Would like to try my first hatching! Need some simple questions answered

BChippieMama

In the Brooder
May 13, 2015
33
0
22
Hello! This is our first year with our chickens and we are absolutely loving them. We have a small flock of ten with 1 rooster and 9 hens but have a lot more space and we would like to hatch some chicks! My questions are...

- our rooster is only 3.5 months old, when will he be able to breed? (He is an Easter egger if that helps?)
- I have identified two broody hens in our flock, do they have to incubate their own eggs? Could I make them incubate a different hens eggs?
- do home made incubators actually work?
Is it okay to hatch chicks in the fall if we have heat lamps to help through winter?
 

Hmarie

Hatching
May 14, 2015
6
0
7
omg I just hatched one out of 3 chicks in my homemade styrofoam cooler (incubator) with a 25 watt bulb, cup of water, and a hygrometer/thermometer! this was my first time. its really not that difficult as I thought. The eggs even survived a almost 6 hr power outage and still hatched just 5 days late.
400
400[/IMG]
 

WalnutHill

Crowing
5 Years
Mar 16, 2014
7,000
2,268
346
SE Michigan
Hello! This is our first year with our chickens and we are absolutely loving them. We have a small flock of ten with 1 rooster and 9 hens but have a lot more space and we would like to hatch some chicks! My questions are...

- our rooster is only 3.5 months old, when will he be able to breed? (He is an Easter egger if that helps?)
- I have identified two broody hens in our flock, do they have to incubate their own eggs?

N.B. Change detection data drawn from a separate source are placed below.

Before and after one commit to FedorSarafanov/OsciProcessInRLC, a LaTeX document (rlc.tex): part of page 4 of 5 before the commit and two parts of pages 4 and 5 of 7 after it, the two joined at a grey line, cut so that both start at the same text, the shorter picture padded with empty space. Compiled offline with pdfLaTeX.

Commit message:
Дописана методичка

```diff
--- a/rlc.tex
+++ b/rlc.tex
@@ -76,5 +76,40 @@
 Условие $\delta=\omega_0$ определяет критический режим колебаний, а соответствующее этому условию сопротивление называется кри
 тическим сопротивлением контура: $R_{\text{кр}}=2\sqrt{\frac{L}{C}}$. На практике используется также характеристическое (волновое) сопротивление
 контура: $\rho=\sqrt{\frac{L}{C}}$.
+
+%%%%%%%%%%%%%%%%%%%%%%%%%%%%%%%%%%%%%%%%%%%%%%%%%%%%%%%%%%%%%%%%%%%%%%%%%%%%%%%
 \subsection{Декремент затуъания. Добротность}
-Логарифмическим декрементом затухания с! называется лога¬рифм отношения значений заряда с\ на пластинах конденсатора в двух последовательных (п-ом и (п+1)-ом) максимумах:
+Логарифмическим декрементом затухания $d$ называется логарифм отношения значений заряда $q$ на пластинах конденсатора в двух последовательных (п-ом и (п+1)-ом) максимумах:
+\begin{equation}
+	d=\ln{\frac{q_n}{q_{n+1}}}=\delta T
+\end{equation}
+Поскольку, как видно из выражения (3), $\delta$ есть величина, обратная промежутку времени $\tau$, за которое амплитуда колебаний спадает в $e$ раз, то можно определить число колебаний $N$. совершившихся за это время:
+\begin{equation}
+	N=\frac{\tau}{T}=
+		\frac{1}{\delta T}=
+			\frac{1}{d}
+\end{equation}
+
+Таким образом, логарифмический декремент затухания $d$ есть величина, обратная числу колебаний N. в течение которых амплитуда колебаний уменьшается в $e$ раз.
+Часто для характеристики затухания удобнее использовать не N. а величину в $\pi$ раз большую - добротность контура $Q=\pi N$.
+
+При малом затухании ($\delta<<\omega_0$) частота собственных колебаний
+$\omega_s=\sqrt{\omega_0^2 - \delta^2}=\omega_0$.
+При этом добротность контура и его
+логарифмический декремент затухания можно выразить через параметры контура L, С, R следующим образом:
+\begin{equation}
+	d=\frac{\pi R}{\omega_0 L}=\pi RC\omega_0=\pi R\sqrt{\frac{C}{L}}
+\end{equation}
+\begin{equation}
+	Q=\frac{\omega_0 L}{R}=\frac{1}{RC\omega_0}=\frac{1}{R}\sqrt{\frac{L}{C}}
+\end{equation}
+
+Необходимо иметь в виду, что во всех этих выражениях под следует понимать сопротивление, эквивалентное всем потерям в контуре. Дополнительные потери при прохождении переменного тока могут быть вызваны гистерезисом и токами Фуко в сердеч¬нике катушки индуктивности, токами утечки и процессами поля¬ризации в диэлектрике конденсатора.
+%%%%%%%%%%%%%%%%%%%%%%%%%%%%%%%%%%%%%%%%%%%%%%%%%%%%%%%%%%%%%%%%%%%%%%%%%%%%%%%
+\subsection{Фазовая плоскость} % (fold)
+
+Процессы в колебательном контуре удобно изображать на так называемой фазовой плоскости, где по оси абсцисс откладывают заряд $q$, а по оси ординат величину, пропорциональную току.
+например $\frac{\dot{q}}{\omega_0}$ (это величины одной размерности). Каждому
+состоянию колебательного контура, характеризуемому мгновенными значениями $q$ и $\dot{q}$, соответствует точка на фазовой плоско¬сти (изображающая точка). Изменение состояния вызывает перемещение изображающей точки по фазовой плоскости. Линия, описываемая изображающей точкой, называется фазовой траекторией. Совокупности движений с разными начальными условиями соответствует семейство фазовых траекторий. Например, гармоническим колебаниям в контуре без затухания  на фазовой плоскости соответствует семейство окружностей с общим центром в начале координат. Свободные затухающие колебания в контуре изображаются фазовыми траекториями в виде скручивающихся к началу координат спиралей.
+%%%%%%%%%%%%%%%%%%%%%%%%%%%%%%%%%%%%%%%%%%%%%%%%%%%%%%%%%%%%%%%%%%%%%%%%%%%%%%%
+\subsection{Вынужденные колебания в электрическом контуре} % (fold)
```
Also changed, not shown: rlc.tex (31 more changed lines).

Could I make them incubate a different hens eggs?
- do home made incubators actually work?
Is it okay to hatch chicks in the fall if we have heat lamps to help through winter?
Three and a half months is a pretty young rooster, but if he is servicing the hens then all should be fine.

If a hen is truly broody, she will incubate a golf ball. Her hormones override her brain. Broody chickens are often used to hatch ducks and turkeys, so another hen's eggs would be no problem as long as she can cover them all.

Yes, homemade incubators CAN work. There are hundreds of threads on this site to help design one if you are so inclined. I built a homemade 200 egg cabinet incubator and it does a great job up to lockdown. I need to remodel it for better hatching, though.

You don't say where you are located, but if you are in a very cold climate and you hatch only a small number of chicks in the fall (less than two dozen) you should be able to build a heated indoor brooder to keep them warm until they feather out completely at 3-4 weeks. At that point, with a nice sheltered brooder in the barn and a heat source until they reach 8 weeks gradually providing less heat, they should be fine.
 
Last edited:

Drewnkat

Songster
11 Years
Mar 27, 2008
176
41
191
Georgia
How old are the hens? Are they laying small immature "pullet eggs" or have they reached maturity, laying full-size eggs?

The rooster's age is less of a concern than the hens. If he is successfully mounting the hens, and you are seeing fertile eggs when you open eggs from your flock, he's doing just fine. In fact, some sources I read claimed younger roosters in the first year or two of life are at prime fertility.

A broody hen will set on any eggs in her clutch, whether she laid them or not. I have seen broody hens move eggs -and even DUMMY eggs- from the neighboring nest box in order to sit on them. Sadly, my hens haven't gone broody, but my neighbors' chickens frequently do. They don't have a rooster, so broodiness is an exercise in futility, but try telling the hens that!

There are loads of people with home made incubators. There are loads of tutorials and build diagrams for making your own. As long as you have:
a consistent heat source capable of maintaining the temperature at 99-101 degrees
a regulator or thermostat switch of some sort to adjust the temperature
air holes to allow the chicks to be able to breathe once they hatch
a way to raise the humidity after day 18 (even if it's just a cup with water and a kitchen sponge)
a small fan to circulate air (this is actually optional, however, many incubation addicts report that a circulated air setup yields much higher success rates).

There are different schools of thought on incubating vs. broody hens.
If you have broody hens hatch out babies, they tend to have high success rates, and if a hen is a good momma, the chicks will be fine.
Some hens are good at incubating, but have no interest in raising chicks, so you have to watch closely how your hens do with all steps of raising babies!
If you incubate eggs, you can get the chicks to "imprint" on humans, and they will be used to human contact. Ones hatched under a hen may be a bit less inclined to socialize with humans.
Chicks hatched out in an incubator can also be placed under a broody hen to raise, so it's not necessarily all-or-nothing.
 

New posts New threads Active threads

Top Bottom